Isfahan Silk Carpet 12'3" x 9'2"

Skip to product information
1 of 10
Regular price $7,750.00 CAD
Price $15,500.00 CAD Special Price $7,750.00 CAD



Sizes are approximate. Photos are not necessarily exact for color.

New rugs are of the highest quality and are handpicked overseas by the Bashir Family.

View full details


Materials & Craftsmanship:

This diligently hand-knotted area rug is made of 100% pure silk. Rugs with exclusively pure silk piles are regarded as being among the most valuable of all hand-knotted rugs. This rug is intricately crafted: the strong silk fibers utilized in its production permitted its skilled weavers to weave more knots per square inch (KPSI) than wool carpets contain. A typical Persian or Oriental rug made of wool has between 100 and 300 KPSI - a typical 100% silk rug has between 300 to 600 KPSI. As a result, weaving the rug requires 3 to 4 times the amount of work. More time is spent weaving a silk carpet than a wool carpet of a similar size. This is one of the main reasons a silk rug costs at least double the price of a wool rug. Silk pile delivers more clarity in the design patterns and adds sheen and depth. A silk rug is a great option for adding a look and feel of luxury to any space. With proper maintenance tailored to its needs, this rug can last over 50 years.

Silk pile rugs of this caliber are usually placed in formal rooms that undergo less foot traffic or in bedrooms. Regarded as intricate masterpieces of art, it is not uncommon to see silk carpets displayed on walls. Although quality silk rugs are robust pieces, cleaning should only be carried out by professionals due to their fine-grained materials.

A Brief History of Isfahan Rugs

Isfahan Carpet Weaving on LoomIsfahan (also known as Esfahan, Isfahan, Isphahan and Sepahan) has long been one of the centers for production of the famous Persian Rug. Weaving in Hispahan flourished in the Safavid era. But when the Afghans invaded Iran, ending the Safavid dynasty, the craft also became stagnant.

Not until 1920s, between two world wars, was weaving again taken seriously by the people of Isfahan. They started to weave Safavid designs and once again became one of the most important nexus' of the Iranian rug weaving industry. Isfahani carpets today are among the most wanted in world markets, having many customers in western countries.

Isfahani rugs and carpets usually have ivory backgrounds with blue, rose, and indigo motifs. Rugs and carpets often have very symmetrical and balanced designs. They usually have a single medallion that is surrounded with vines and palmettos and are of excellent quality.

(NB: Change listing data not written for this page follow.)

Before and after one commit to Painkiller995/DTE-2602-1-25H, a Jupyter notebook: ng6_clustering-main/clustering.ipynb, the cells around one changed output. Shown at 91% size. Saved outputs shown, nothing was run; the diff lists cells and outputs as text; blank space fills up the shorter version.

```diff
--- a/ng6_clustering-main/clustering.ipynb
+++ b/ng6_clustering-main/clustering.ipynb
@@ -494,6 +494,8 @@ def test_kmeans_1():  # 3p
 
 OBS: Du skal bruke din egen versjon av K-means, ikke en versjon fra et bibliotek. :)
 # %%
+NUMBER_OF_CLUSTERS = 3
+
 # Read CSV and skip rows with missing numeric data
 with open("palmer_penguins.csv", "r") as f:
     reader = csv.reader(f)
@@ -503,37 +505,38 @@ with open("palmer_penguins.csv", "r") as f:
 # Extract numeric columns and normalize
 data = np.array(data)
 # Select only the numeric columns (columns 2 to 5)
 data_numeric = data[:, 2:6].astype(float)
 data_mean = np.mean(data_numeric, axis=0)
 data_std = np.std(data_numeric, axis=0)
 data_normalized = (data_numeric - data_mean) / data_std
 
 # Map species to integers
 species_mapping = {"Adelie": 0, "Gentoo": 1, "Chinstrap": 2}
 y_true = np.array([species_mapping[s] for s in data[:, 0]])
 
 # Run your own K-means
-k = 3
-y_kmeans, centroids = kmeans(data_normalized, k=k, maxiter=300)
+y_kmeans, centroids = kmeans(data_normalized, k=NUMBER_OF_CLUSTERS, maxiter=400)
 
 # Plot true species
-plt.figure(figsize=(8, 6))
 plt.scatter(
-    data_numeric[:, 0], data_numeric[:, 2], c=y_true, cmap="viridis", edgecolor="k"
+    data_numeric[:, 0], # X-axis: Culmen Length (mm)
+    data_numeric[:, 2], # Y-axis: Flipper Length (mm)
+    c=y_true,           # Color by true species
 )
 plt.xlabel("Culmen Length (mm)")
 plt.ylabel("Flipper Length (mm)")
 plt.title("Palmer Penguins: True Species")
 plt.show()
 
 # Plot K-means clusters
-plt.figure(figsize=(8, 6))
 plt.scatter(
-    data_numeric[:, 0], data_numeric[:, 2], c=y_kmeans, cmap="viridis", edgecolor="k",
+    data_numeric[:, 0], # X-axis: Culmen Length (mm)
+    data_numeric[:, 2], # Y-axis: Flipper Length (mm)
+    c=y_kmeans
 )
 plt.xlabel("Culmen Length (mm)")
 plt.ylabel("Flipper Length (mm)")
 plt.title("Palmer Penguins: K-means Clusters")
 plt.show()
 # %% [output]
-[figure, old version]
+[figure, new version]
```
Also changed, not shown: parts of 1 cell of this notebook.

These carpets are often made up of pure silk. A combination of silk and wool is also sometimes found. These materials make up the pile of the rugs, while cotton is usually used to hand knot a strong and durable foundation. In finer Hispahans, silk is used as a base.

To learn more about iranian rugs, visit our Persian Rugs section.

Sources and inspiration: Bérinstain, Valérie, et al. L'art du tapis dans le monde (The art of carpets in the world). Paris: Mengès, 1996. Print.; Jerrehian Jr., Aram K.A. Oriental Rug Primer. Philadelphia: Running Press, 1980. Print.; Herbert, Janice Summers. Oriental Rugs, New York: Macmillan, 1982. Print.; Hackmack, Adolf. Chinese Carpets and Rugs, Rutland and Tokyo: Tuttle, 1980. Print. ; De Moubray, Amicia, and David Black. Carpets for the home, London: Laurence King Publishing, 1999. Print.; Jacobsen, Charles. Oriental Rugs A Complete Guide, Rutland and Tokyo: Tuttle, 1962. Print.; Bashir, S. (n.d.). Personal interview.; Web site sources and dates of consultation vary (to be confirmed). Without prejudice to official usage.